EXERCISE AIM — A verbatim copy of every record is needed.

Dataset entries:
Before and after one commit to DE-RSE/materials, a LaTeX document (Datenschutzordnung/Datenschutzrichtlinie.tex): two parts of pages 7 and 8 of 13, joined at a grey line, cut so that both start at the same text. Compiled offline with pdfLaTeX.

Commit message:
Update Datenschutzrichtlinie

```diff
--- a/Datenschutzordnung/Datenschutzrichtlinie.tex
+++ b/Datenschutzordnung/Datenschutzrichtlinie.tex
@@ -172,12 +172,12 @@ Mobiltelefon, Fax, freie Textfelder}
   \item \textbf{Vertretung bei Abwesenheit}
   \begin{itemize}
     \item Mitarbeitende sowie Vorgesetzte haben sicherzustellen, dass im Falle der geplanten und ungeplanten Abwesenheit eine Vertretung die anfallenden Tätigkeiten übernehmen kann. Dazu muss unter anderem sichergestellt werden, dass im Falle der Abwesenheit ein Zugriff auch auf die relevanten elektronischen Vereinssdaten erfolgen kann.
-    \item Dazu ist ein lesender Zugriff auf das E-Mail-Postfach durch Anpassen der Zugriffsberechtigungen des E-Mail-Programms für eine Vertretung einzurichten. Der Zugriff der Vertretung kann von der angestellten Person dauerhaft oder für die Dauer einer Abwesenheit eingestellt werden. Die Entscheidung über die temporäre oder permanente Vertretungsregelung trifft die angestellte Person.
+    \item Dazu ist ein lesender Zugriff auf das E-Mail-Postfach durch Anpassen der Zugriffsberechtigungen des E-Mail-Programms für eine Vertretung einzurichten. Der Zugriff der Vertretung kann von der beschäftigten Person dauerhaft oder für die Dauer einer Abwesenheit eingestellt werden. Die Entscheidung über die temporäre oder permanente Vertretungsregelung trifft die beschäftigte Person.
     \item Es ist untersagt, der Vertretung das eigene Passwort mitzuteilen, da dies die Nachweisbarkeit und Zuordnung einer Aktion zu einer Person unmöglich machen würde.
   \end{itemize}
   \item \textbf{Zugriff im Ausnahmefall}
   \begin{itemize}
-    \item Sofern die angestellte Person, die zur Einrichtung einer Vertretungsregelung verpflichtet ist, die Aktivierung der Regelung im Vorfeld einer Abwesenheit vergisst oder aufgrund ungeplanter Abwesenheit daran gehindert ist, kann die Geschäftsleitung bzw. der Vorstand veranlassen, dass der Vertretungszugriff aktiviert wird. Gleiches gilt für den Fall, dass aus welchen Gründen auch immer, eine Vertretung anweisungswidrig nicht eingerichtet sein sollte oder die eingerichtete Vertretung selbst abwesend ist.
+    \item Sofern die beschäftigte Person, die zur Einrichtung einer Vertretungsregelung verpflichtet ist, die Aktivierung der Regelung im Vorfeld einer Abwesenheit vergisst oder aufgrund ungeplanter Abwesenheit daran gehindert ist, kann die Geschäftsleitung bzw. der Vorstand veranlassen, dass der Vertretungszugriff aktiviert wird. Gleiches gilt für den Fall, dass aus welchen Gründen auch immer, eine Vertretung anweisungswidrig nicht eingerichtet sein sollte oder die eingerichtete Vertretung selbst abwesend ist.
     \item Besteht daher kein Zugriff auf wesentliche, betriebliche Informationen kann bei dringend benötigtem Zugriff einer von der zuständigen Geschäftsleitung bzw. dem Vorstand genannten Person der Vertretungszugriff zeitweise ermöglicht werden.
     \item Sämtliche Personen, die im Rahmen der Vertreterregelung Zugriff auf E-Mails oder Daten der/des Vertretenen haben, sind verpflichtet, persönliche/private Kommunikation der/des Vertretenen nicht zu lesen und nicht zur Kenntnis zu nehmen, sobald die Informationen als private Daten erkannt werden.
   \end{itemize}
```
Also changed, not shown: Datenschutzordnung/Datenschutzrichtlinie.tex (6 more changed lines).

EXPECTED ANSWER —
Before and after one commit to DE-RSE/materials, a LaTeX document (Datenschutzordnung/Datenschutzrichtlinie.tex): two parts of pages 7 and 8 of 13, joined at a grey line, cut so that both start at the same text. Compiled offline with pdfLaTeX.

Commit message:
Update Datenschutzrichtlinie

```diff
--- a/Datenschutzordnung/Datenschutzrichtlinie.tex
+++ b/Datenschutzordnung/Datenschutzrichtlinie.tex
@@ -172,12 +172,12 @@ Mobiltelefon, Fax, freie Textfelder}
   \item \textbf{Vertretung bei Abwesenheit}
   \begin{itemize}
     \item Mitarbeitende sowie Vorgesetzte haben sicherzustellen, dass im Falle der geplanten und ungeplanten Abwesenheit eine Vertretung die anfallenden Tätigkeiten übernehmen kann. Dazu muss unter anderem sichergestellt werden, dass im Falle der Abwesenheit ein Zugriff auch auf die relevanten elektronischen Vereinssdaten erfolgen kann.
-    \item Dazu ist ein lesender Zugriff auf das E-Mail-Postfach durch Anpassen der Zugriffsberechtigungen des E-Mail-Programms für eine Vertretung einzurichten. Der Zugriff der Vertretung kann von der angestellten Person dauerhaft oder für die Dauer einer Abwesenheit eingestellt werden. Die Entscheidung über die temporäre oder permanente Vertretungsregelung trifft die angestellte Person.
+    \item Dazu ist ein lesender Zugriff auf das E-Mail-Postfach durch Anpassen der Zugriffsberechtigungen des E-Mail-Programms für eine Vertretung einzurichten. Der Zugriff der Vertretung kann von der beschäftigten Person dauerhaft oder für die Dauer einer Abwesenheit eingestellt werden. Die Entscheidung über die temporäre oder permanente Vertretungsregelung trifft die beschäftigte Person.
     \item Es ist untersagt, der Vertretung das eigene Passwort mitzuteilen, da dies die Nachweisbarkeit und Zuordnung einer Aktion zu einer Person unmöglich machen würde.
   \end{itemize}
   \item \textbf{Zugriff im Ausnahmefall}
   \begin{itemize}
-    \item Sofern die angestellte Person, die zur Einrichtung einer Vertretungsregelung verpflichtet ist, die Aktivierung der Regelung im Vorfeld einer Abwesenheit vergisst oder aufgrund ungeplanter Abwesenheit daran gehindert ist, kann die Geschäftsleitung bzw. der Vorstand veranlassen, dass der Vertretungszugriff aktiviert wird. Gleiches gilt für den Fall, dass aus welchen Gründen auch immer, eine Vertretung anweisungswidrig nicht eingerichtet sein sollte oder die eingerichtete Vertretung selbst abwesend ist.
+    \item Sofern die beschäftigte Person, die zur Einrichtung einer Vertretungsregelung verpflichtet ist, die Aktivierung der Regelung im Vorfeld einer Abwesenheit vergisst oder aufgrund ungeplanter Abwesenheit daran gehindert ist, kann die Geschäftsleitung bzw. der Vorstand veranlassen, dass der Vertretungszugriff aktiviert wird. Gleiches gilt für den Fall, dass aus welchen Gründen auch immer, eine Vertretung anweisungswidrig nicht eingerichtet sein sollte oder die eingerichtete Vertretung selbst abwesend ist.
     \item Besteht daher kein Zugriff auf wesentliche, betriebliche Informationen kann bei dringend benötigtem Zugriff einer von der zuständigen Geschäftsleitung bzw. dem Vorstand genannten Person der Vertretungszugriff zeitweise ermöglicht werden.
     \item Sämtliche Personen, die im Rahmen der Vertreterregelung Zugriff auf E-Mails oder Daten der/des Vertretenen haben, sind verpflichtet, persönliche/private Kommunikation der/des Vertretenen nicht zu lesen und nicht zur Kenntnis zu nehmen, sobald die Informationen als private Daten erkannt werden.
   \end{itemize}
```
Also changed, not shown: Datenschutzordnung/Datenschutzrichtlinie.tex (6 more changed lines).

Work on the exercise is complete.